++++ Material for the task
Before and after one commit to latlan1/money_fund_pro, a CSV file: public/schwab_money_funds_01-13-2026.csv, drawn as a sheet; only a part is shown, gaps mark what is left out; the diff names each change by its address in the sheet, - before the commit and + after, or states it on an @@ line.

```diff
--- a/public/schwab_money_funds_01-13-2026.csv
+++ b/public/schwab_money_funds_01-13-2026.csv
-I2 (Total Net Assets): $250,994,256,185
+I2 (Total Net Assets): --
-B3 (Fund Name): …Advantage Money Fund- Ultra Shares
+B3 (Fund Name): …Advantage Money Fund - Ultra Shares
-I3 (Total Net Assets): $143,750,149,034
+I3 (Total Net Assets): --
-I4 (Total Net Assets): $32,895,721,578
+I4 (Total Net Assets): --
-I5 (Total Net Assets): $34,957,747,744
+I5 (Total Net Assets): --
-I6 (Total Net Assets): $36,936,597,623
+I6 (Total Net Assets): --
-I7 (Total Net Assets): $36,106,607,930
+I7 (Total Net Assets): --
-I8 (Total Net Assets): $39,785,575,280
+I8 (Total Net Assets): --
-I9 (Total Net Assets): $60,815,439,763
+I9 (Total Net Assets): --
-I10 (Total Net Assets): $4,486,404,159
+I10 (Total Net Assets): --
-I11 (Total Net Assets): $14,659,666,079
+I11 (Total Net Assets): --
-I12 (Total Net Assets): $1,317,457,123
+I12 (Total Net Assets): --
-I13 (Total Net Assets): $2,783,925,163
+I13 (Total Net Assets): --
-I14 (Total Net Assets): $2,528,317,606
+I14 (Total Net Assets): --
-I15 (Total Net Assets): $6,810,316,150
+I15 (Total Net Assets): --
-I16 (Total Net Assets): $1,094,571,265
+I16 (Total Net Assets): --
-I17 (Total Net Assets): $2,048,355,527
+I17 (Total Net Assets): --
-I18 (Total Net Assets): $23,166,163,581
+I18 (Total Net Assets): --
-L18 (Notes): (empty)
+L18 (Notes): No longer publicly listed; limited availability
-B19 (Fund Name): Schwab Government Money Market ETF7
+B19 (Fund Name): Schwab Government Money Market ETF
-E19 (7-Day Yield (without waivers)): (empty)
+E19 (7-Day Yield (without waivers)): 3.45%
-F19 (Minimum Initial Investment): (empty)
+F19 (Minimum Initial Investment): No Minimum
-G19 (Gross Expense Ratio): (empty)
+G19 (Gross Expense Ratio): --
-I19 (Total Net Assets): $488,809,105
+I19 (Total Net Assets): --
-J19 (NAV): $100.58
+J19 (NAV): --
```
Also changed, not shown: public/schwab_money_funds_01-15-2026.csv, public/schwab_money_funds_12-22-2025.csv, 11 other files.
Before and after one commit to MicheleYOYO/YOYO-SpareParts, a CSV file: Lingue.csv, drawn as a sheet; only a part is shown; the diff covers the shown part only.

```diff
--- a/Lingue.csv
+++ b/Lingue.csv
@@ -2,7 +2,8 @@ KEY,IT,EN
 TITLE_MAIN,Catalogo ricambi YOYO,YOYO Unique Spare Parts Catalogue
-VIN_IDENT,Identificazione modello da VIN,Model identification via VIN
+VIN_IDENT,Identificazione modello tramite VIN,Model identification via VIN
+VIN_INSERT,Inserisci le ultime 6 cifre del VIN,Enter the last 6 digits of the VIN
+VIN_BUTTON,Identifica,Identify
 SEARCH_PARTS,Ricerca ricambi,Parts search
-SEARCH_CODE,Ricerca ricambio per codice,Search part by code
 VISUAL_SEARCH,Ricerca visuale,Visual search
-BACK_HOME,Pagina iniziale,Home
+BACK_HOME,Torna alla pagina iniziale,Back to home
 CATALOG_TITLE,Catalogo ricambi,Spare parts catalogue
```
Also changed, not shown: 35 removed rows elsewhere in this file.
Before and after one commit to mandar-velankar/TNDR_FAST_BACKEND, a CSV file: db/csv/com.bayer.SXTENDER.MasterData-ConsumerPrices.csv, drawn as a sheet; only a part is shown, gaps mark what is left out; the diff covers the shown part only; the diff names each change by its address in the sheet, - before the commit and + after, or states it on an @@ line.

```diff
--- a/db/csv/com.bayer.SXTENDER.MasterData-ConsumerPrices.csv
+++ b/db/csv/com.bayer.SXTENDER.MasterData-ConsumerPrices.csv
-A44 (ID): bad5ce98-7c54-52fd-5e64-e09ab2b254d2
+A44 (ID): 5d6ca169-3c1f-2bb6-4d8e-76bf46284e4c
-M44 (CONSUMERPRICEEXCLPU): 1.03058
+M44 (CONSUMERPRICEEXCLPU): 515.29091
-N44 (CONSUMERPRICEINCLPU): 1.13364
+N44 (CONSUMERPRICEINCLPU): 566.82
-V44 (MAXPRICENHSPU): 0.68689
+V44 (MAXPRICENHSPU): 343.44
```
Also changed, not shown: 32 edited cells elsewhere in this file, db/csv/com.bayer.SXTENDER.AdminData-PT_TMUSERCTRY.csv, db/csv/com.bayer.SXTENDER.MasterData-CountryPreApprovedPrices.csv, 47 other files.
++++++++
▸ Task statement: Write out every line of the preceding listing that contains "MasterData".

▸ Response to this task:
Before and after one commit to mandar-velankar/TNDR_FAST_BACKEND, a CSV file: db/csv/com.bayer.SXTENDER.MasterData-ConsumerPrices.csv, drawn as a sheet; only a part is shown, gaps mark what is left out; the diff covers the shown part only; the diff names each change by its address in the sheet, - before the commit and + after, or states it on an @@ line.
--- a/db/csv/com.bayer.SXTENDER.MasterData-ConsumerPrices.csv
+++ b/db/csv/com.bayer.SXTENDER.MasterData-ConsumerPrices.csv
Also changed, not shown: 32 edited cells elsewhere in this file, db/csv/com.bayer.SXTENDER.AdminData-PT_TMUSERCTRY.csv, db/csv/com.bayer.SXTENDER.MasterData-CountryPreApprovedPrices.csv, 47 other files.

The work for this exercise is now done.